I've found no way to adequately convey the miracle of paddling in dark waters that light up. My photography skills are not up to the task.
I just ran across this video on Boing Boing that shows surfing in bioluminescent waters south of where I live. If you watch it, you'll have some idea of what's been keeping me away from blogging this summer.
Red Tide Surfing San Diego 2011 Bioluminescence from Loghan Call on Vimeo.
More on biolume from Maggie Koerth-Baker's Boing Boing post:
Phytoplankton are tiny, plant-like organisms that live in the ocean and are, basically, at the very bottom of the food chain. But, sometimes, they get their revenge. When lots and lots and lots of phytoplankton get together, they can form what we call a "red tide," a discoloration of the water at a particular point where the plankton have become densely concentrated.
Some red tides are natural. Others happen when nutrient runoff from farm fertilizers creates a massive buffet for plankton. Some red tides can kill, as the plankton can produce toxins and their deaths reduce the oxygen content of the water. And sometimes, red tidesglow in the dark.

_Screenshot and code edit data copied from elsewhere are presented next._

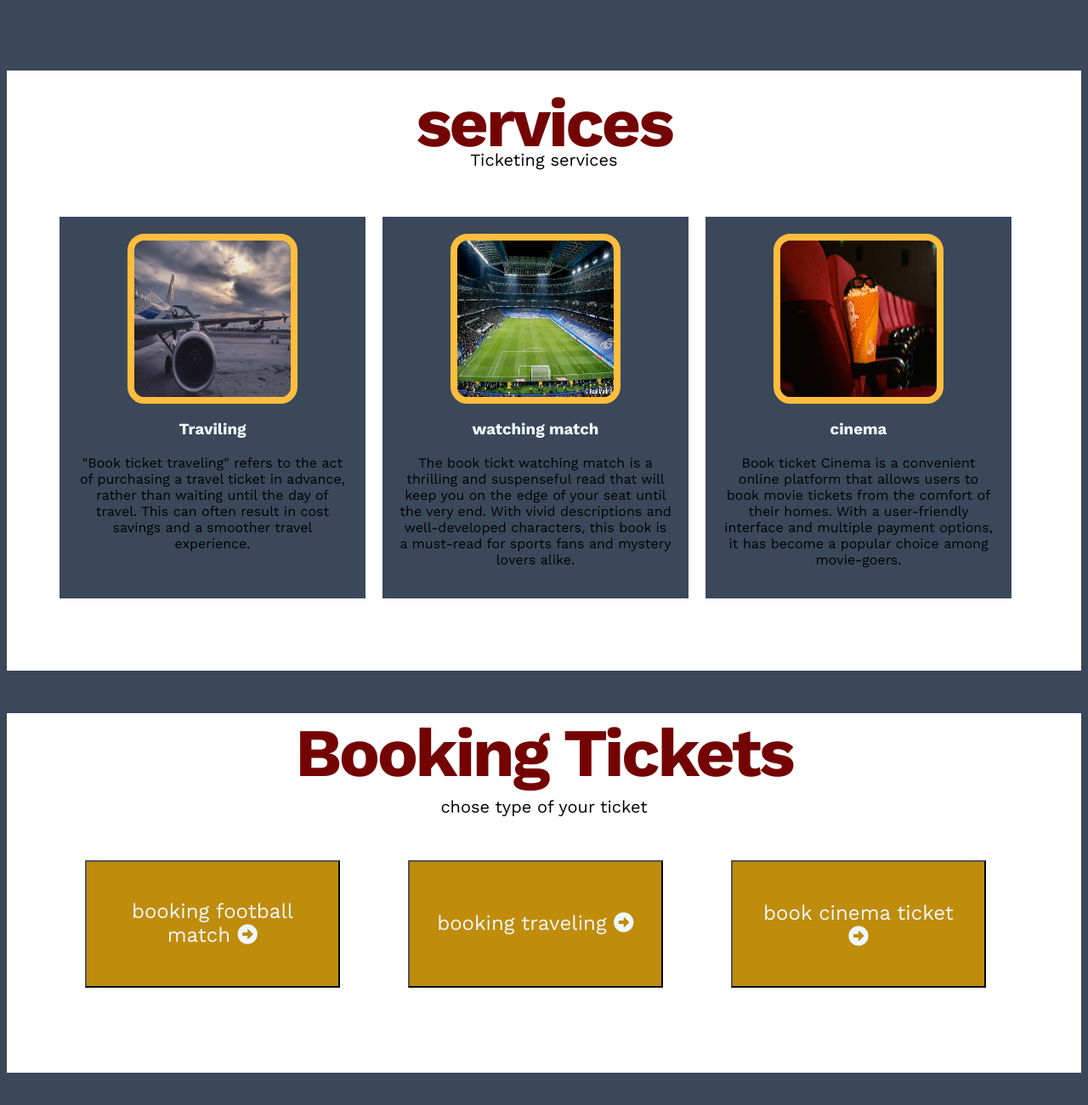
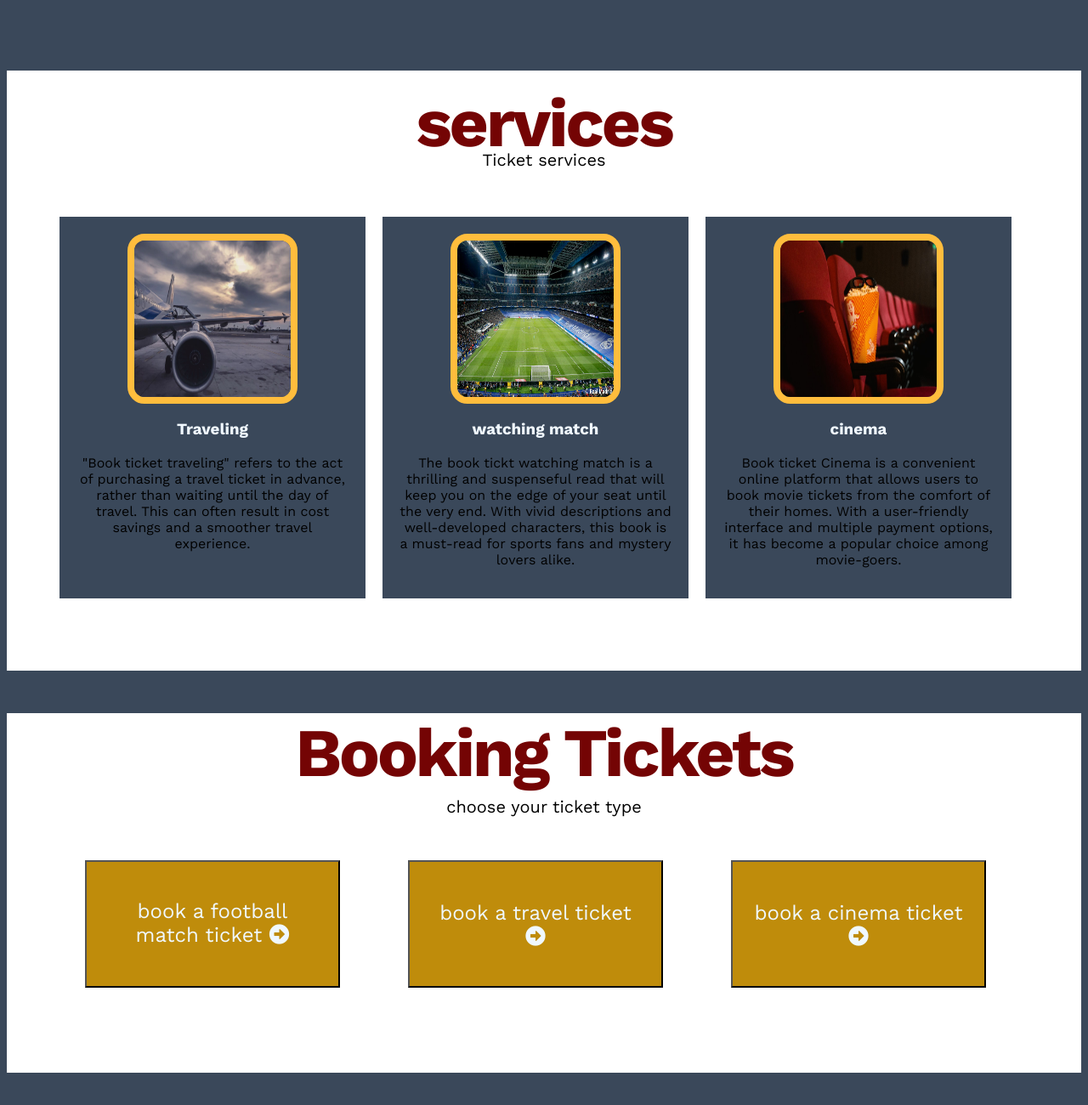
Before and after one commit to moohammedddd/Ticket-Hub, a plain HTML site: page index.html in a window 1280 px wide. Shown: the part 1406-2706 px from the top of the page at 85% size. Drawn offline with nearby package versions, Linux system fonts and the light colour scheme.

Commit message:
Update index.html

```diff
--- a/index.html
+++ b/index.html
@@ -80,14 +80,14 @@
   <div class="services" id="services">
     <div class="container">
       <h2 class="special-heading">services</h2>
-      <p>Ticketing services</p>
+      <p>Ticket services</p>
       <div class="services-content">
       <div class="srv">
 
           <img class="photo" src="imges/IMG-20230411-WA0025.jpg">
 
         <div class="text">
-          <h3>Traviling</h3>
+          <h3>Traveling</h3>
           <p>
             "Book ticket traveling" refers to the act of purchasing a travel ticket in advance, rather than waiting until the day of travel. This can often result in cost savings and a smoother travel experience.
           </p>
@@ -120,23 +120,23 @@
  <div class="Book" id="Booking">
   <div class="container">
     <h2 class="special-heading">Booking Tickets</h2>
-    <p>chose type of your ticket<p>
+    <p>choose your ticket type<p>
   <div class="icons">
     <div class="first-icon">
       <a href="https://nemradel.github.io/TicketHub_FootballPage/" target="_blank">
-        <button style='font-size:24px'>booking football match
+        <button style='font-size:24px'>book a football match ticket
         <i class='fas fa-arrow-alt-circle-right'></i></button>
       </a>
     </div>
     <div class="secound-icon">
       <a href="https://nemradel.github.io/TicketHub_PlanePage/ "target="_blank">
-        <button style='font-size:24px'>booking traveling
+        <button style='font-size:24px'>book a travel ticket
         <i class='fas fa-arrow-alt-circle-right'></i></button>
       </a>
     </div>
     <div class="third-icon">
       <a href="https://nemradel.github.io/TicketHub_CinemaPage/" target="_blank">
-        <button style='font-size:24px'> book cinema ticket
+        <button style='font-size:24px'> book a cinema ticket
         <i class='fas fa-arrow-alt-circle-right'></i></button>
       </a>
     </div>
```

The phytoplankton in this red tide off a California beach are bioluminescent. Their cells produce a chemical reaction that creates a soft, blue-green glow. It's basically the same thing that makes lightning bugs light. In this video by Loghan Call and Man's Best Media, you can see plankton light up in the beach (and a few surfers).